Felicity’s adventure will begin on the Ross Ice Shelf, where she’ll start a 248 mile trek on skis to the South Pole. For most Antarctic explorers, that would be the stopping point of their expedition, but for Felicity, it won’t even be the halfway mark. Once she reaches 90º South, she’ll start the second phase of her journey – a 683 mile trudge back to the coast, ending at Hercules Inlet. The entire expedition is expected to take roughly 70 days to complete, covering more than 930 miles in the process. During that time, Aston will be completely alone, with little contact from the outside world.

Traveling across Antarctica is no easy task. Felicity will be forced to contend with harsh weather conditions, including extreme cold, high winds, blizzards, and whiteout conditions. Since she’ll also be alone, and not receiving any kind of outside support, she’ll also be dragging a heavy sled behind her at all times. That sled will contain all of her gear, food, and other supplies that will be necessary for her survival while out on the ice for more than two months.
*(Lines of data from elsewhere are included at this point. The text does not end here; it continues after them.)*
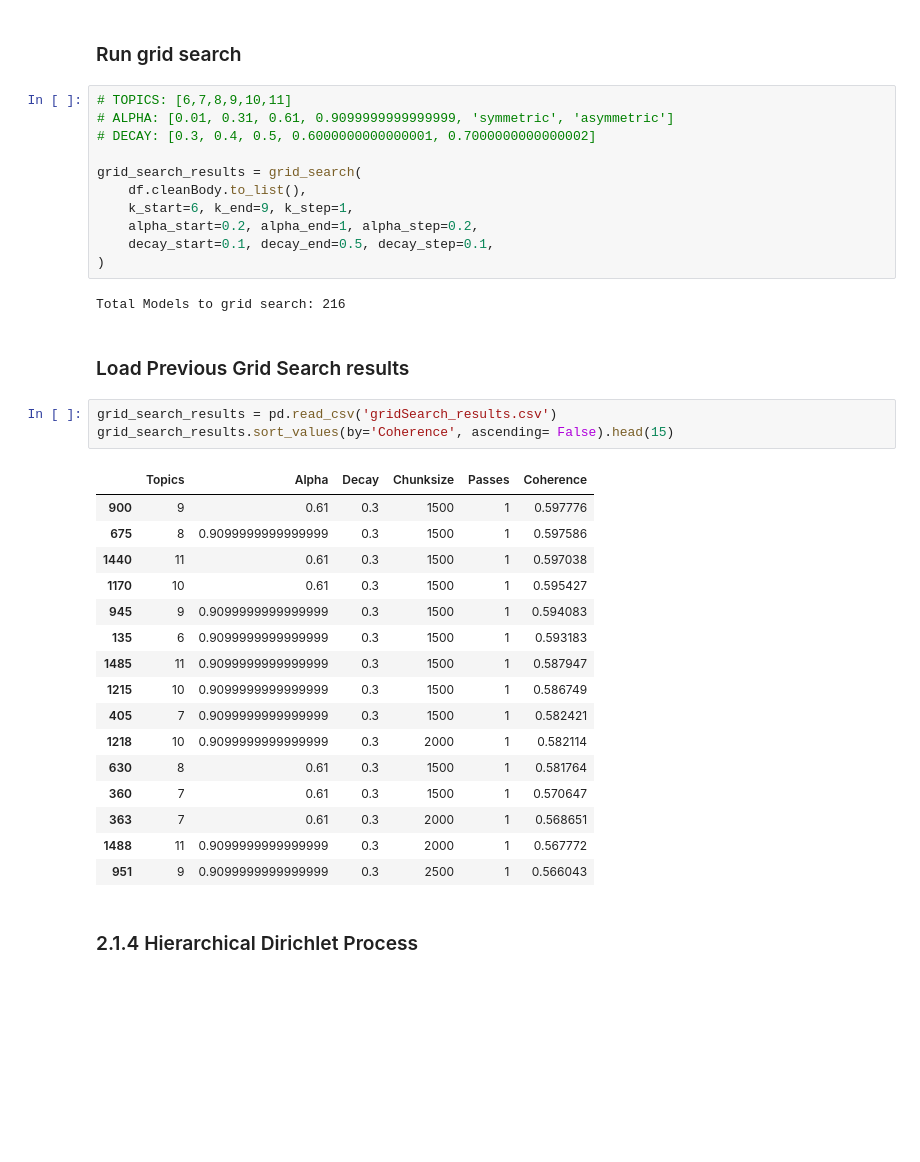
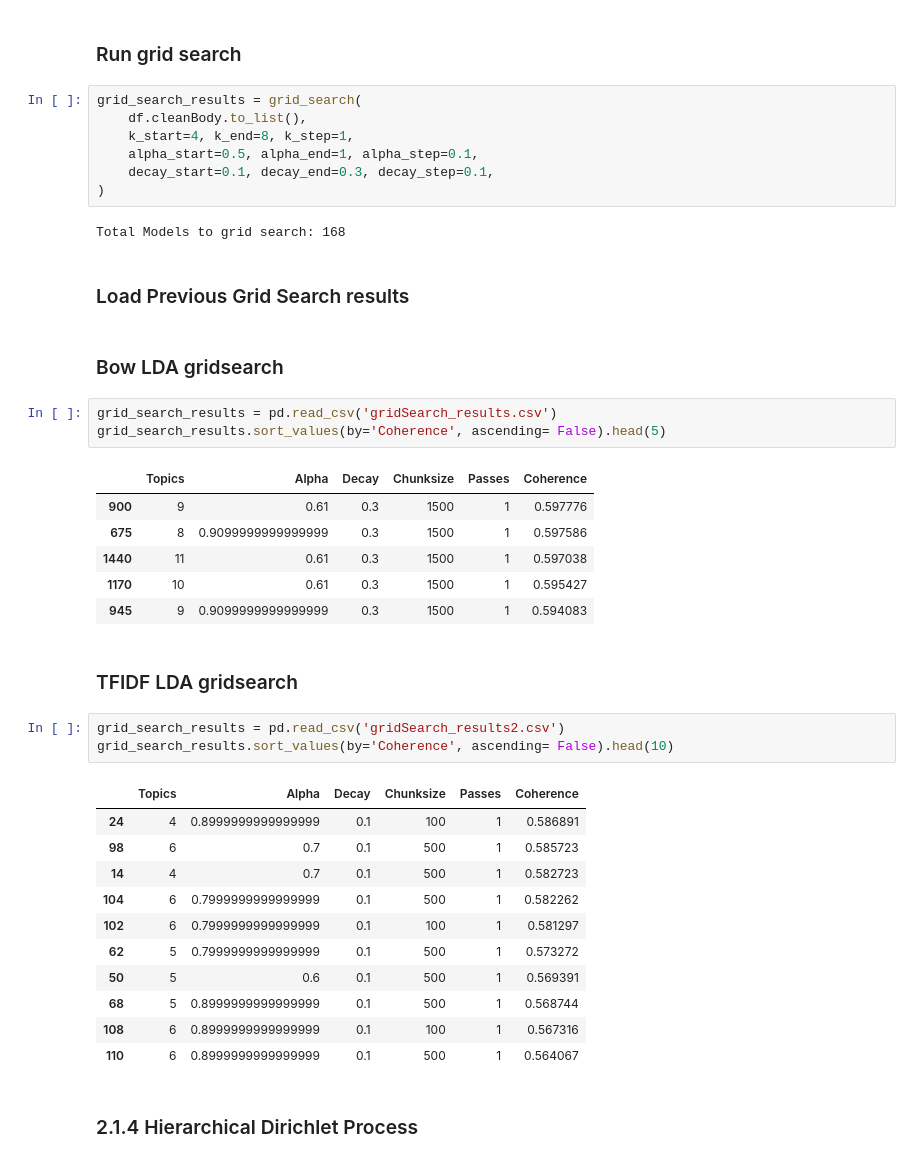
Before and after one commit to lok63/Twitter-Topic-Modelling, a Jupyter notebook: notebooks/2. Basic model.ipynb, the cells around one changed output. Saved outputs shown, nothing was run; the diff lists cells and outputs as text; blank space fills up the shorter version.

Commit message:
Add TFIDF coprus in models

```diff
--- a/notebooks/2. Basic model.ipynb
+++ b/notebooks/2. Basic model.ipynb
@@ -187,40 +182,45 @@ def grid_search(df:pd.DataFrame,  k_start=5, k_end=12, k_step=1,
 # %% [markdown]
 ### Run grid search
 # %%
-# TOPICS: [6,7,8,9,10,11]
-# ALPHA: [0.01, 0.31, 0.61, 0.9099999999999999, 'symmetric', 'asymmetric']
-# DECAY: [0.3, 0.4, 0.5, 0.6000000000000001, 0.7000000000000002]
-
 grid_search_results = grid_search(
     df.cleanBody.to_list(),
-    k_start=6, k_end=9, k_step=1,
-    alpha_start=0.2, alpha_end=1, alpha_step=0.2,
-    decay_start=0.1, decay_end=0.5, decay_step=0.1,
+    k_start=4, k_end=8, k_step=1,
+    alpha_start=0.5, alpha_end=1, alpha_step=0.1,
+    decay_start=0.1, decay_end=0.3, decay_step=0.1,
 )
 # %% [output]
-Total Models to grid search: 216
+Total Models to grid search: 168
 # %% [markdown]
 ### Load Previous Grid Search results
+# %% [markdown]
+### Bow LDA gridsearch
+# %%
+grid_search_results = pd.read_csv('gridSearch_results.csv')
+grid_search_results.sort_values(by='Coherence', ascending= False).head(5)
+# %% [output]
+|  | Topics | Alpha | Decay | Chunksize | Passes | Coherence |
+| 900 | 9 | 0.61 | 0.3 | 1500 | 1 | 0.597776 |
+| 675 | 8 | 0.9099999999999999 | 0.3 | 1500 | 1 | 0.597586 |
+| 1440 | 11 | 0.61 | 0.3 | 1500 | 1 | 0.597038 |
+| 1170 | 10 | 0.61 | 0.3 | 1500 | 1 | 0.595427 |
+| 945 | 9 | 0.9099999999999999 | 0.3 | 1500 | 1 | 0.594083 |
+# %% [markdown]
+### TFIDF LDA gridsearch
 # %%
-grid_search_results = pd.read_csv('gridSearch_results.csv')
-grid_search_results.sort_values(by='Coherence', ascending= False).head(15)
+grid_search_results = pd.read_csv('gridSearch_results2.csv')
+grid_search_results.sort_values(by='Coherence', ascending= False).head(10)
 # %% [output]
 |  | Topics | Alpha | Decay | Chunksize | Passes | Coherence |
-| 900 | 9 | 0.61 | 0.3 | 1500 | 1 | 0.597776 |
-| 675 | 8 | 0.9099999999999999 | 0.3 | 1500 | 1 | 0.597586 |
-| 1440 | 11 | 0.61 | 0.3 | 1500 | 1 | 0.597038 |
-| 1170 | 10 | 0.61 | 0.3 | 1500 | 1 | 0.595427 |
-| 945 | 9 | 0.9099999999999999 | 0.3 | 1500 | 1 | 0.594083 |
-| 135 | 6 | 0.9099999999999999 | 0.3 | 1500 | 1 | 0.593183 |
-| 1485 | 11 | 0.9099999999999999 | 0.3 | 1500 | 1 | 0.587947 |
-| 1215 | 10 | 0.9099999999999999 | 0.3 | 1500 | 1 | 0.586749 |
-| 405 | 7 | 0.9099999999999999 | 0.3 | 1500 | 1 | 0.582421 |
-| 1218 | 10 | 0.9099999999999999 | 0.3 | 2000 | 1 | 0.582114 |
-| 630 | 8 | 0.61 | 0.3 | 1500 | 1 | 0.581764 |
-| 360 | 7 | 0.61 | 0.3 | 1500 | 1 | 0.570647 |
-| 363 | 7 | 0.61 | 0.3 | 2000 | 1 | 0.568651 |
-| 1488 | 11 | 0.9099999999999999 | 0.3 | 2000 | 1 | 0.567772 |
-| 951 | 9 | 0.9099999999999999 | 0.3 | 2500 | 1 | 0.566043 |
+| 24 | 4 | 0.8999999999999999 | 0.1 | 100 | 1 | 0.586891 |
+| 98 | 6 | 0.7 | 0.1 | 500 | 1 | 0.585723 |
+| 14 | 4 | 0.7 | 0.1 | 500 | 1 | 0.582723 |
+| 104 | 6 | 0.7999999999999999 | 0.1 | 500 | 1 | 0.582262 |
+| 102 | 6 | 0.7999999999999999 | 0.1 | 100 | 1 | 0.581297 |
+| 62 | 5 | 0.7999999999999999 | 0.1 | 500 | 1 | 0.573272 |
+| 50 | 5 | 0.6 | 0.1 | 500 | 1 | 0.569391 |
+| 68 | 5 | 0.8999999999999999 | 0.1 | 500 | 1 | 0.568744 |
+| 108 | 6 | 0.8999999999999999 | 0.1 | 100 | 1 | 0.567316 |
+| 110 | 6 | 0.8999999999999999 | 0.1 | 500 | 1 | 0.564067 |
 # %% [markdown]
 ### 2.1.4 Hierarchical Dirichlet Process<a class="anchor" id="2.1.4"></a>
 # %%
```
Also changed, not shown: parts of 34 cells of this notebook, 2 other files.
At the moment, Felicity is actually in Antarctica at a base camp located at Union Glacier. She’s waiting for a flight to take her, along with her gear, to her starting point out on the Ross Ice Shelf. She had hoped to be well underway by now, but bad weather and mechanical problems with the aircraft have caused numerous delays to the start of the expedition, but if all goes well, she hopes to get finally hit the trail tomorrow.

Spending 70 days alone, in one of the harshest environments on the planet, takes an incredible amount of strength, both physically and mentally. The next two months will not be easy ones for Aston, but she is about to embark on amazing adventure unlike any other.

Best of luck Felicity!

[Photo credit: Felicity Aston]

Polar explorers complete first unassisted traverse of Antarctica

Late last week, American Ryan Waters and Norwegian Cecilie Skog became the first team to make an unsupported/unassisted traverse of the Antarctic continent, covering more than 840 miles beginning at Berkner Island and ending at the Ross Ice Shelf, with a stop at the South Pole along the way.

The pair set off on their journey back on November 13 of last year and reached their final destination 70 days later on January 21. Over the course of those many days out on the ice, they frequently had to deal with high winds, whiteout conditions, and bitter cold, sometimes dropping as low as -40º F. As if dealing with the weather wasn’t challenging enough, they also had to endure the altitude (Antarctica is the highest continent on Earth) and massive sastrugi, hard waves of drifting snow that form on top of the ice.

Ryan and Cecilie made the journey on skies, while dragging all of their supplies and gear behind them in specially designed sleds. In order for this expedition to be classified as “unsupported” they had to make the journey without ever receiving a supply drop along the way, and to earn the distinction as “unassisted”, they had to finish the trip completely under their own power. Previous traverses of Antarctic were done through the use of dog sled teams or by using massive kites to pull the explorers across the snow.

The duo spent about a day and a half at their final destination along the Ross Ice Shelf before being picked up by a specially designed aircraft. They’ve now returned to Punta Arenas, Chile where they are enjoying fine food and warm beds for the first time in two months.%Gallery-79934%